Lately, I’ve spent more time on the road than in front of my computer.  During part of every trip I make it seems as if Finding Nemo is playing in the background.

And so I dedicate this post and this week to Dory, the forgetful little fish.

How has summer gotten in the way of your goals?  If you’re one of the rare writers who have kept on track despite the little surprises nature/family/friends like to throw your way, please tell us what you do to buckle down.

And, as always, just keep writing~

 

Knock-Out Novel Titles: a novelty or a necessity?

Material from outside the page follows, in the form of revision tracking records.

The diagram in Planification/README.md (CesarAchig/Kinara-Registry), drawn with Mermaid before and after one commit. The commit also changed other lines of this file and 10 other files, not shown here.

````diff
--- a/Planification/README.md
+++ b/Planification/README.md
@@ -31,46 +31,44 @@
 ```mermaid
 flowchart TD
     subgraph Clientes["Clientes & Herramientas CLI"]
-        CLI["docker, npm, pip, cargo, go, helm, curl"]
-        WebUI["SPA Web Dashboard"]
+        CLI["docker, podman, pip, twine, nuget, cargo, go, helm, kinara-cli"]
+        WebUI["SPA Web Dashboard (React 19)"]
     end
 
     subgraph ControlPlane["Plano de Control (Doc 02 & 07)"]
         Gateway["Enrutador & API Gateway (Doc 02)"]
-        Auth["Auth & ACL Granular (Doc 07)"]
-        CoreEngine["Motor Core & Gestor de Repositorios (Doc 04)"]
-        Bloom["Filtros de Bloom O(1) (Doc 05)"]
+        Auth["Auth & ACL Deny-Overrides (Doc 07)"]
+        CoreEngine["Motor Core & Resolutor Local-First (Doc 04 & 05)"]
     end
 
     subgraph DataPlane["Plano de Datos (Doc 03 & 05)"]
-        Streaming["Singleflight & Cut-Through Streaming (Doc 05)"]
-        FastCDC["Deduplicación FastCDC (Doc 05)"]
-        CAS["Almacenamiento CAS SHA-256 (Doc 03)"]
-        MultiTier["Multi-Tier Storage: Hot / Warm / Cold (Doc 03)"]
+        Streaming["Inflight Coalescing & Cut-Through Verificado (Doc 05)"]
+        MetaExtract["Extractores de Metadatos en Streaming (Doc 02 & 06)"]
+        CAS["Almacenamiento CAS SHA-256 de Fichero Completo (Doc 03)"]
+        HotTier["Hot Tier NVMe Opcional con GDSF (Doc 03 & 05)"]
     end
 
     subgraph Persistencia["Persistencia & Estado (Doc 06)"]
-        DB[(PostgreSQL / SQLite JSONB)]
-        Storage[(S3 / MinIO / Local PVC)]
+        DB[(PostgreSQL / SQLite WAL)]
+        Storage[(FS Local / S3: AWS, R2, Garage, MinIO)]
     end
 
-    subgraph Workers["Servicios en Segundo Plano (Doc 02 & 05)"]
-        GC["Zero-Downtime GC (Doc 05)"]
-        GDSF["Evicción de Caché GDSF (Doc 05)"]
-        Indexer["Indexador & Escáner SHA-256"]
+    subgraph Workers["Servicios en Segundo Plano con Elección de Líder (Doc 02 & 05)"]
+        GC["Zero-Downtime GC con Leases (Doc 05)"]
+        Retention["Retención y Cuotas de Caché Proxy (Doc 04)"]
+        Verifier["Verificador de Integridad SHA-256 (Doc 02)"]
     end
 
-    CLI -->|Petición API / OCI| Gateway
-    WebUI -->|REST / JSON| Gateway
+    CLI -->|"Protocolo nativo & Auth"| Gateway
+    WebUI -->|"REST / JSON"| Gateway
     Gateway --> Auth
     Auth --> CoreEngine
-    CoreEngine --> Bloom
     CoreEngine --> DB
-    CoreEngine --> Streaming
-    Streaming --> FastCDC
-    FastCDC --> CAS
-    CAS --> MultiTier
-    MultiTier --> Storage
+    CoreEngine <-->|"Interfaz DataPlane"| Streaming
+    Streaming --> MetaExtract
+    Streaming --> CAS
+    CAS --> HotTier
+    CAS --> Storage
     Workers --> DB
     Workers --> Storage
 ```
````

Please partake in this interactive post on titles, so we can learn together what works and why.

AgentQueryConnect is hosting a fun little challenge where writers post only their titles.  The purpose is to show the impact (or lack thereof) our titles make in a e-query, agent slush pile or on the bookshelf.

The questions are simple.  Would you read more, and why or why not?

It’s an interesting challenge, and one with interesting answers.  For example, my YA working title, WHISPERING MINDS, is under a bit of heat for reasons I would never have considered. 

So, how important is to find the right title before querying?

  1. Not important at all.  Marketing will change it anyway.
  2. Not terribly important.  Fun is fine, but it’s not worth fretting over.
  3. So-so.  An interesting title might stand out in the crowd and keep the reader reading.
  4. Important enough.  Hey, I’ll take every opportunity I can get to nab agent attention.
  5. Extremely important.  It’s the first impression, dude, and we all know how hard those are to change. 

If you’re still not sure how to answer, hop on over to AQC and check out the Title Challenge.   Read through the list and you’ll quickly realize that some titles do, indeed, stand out in a crowd.

And now for my challenge.

  • Post the title from the AQ Challenge that you most want to read and explain why.
  • Without naming titles, describe the feeling you had when reading your least favorite title on the list. 
  • Answer again how important titles are to you.  If your opinion changed, let us know why. 
  • Also, feel free to share your working title and let us weigh in.

Curious minds want to know!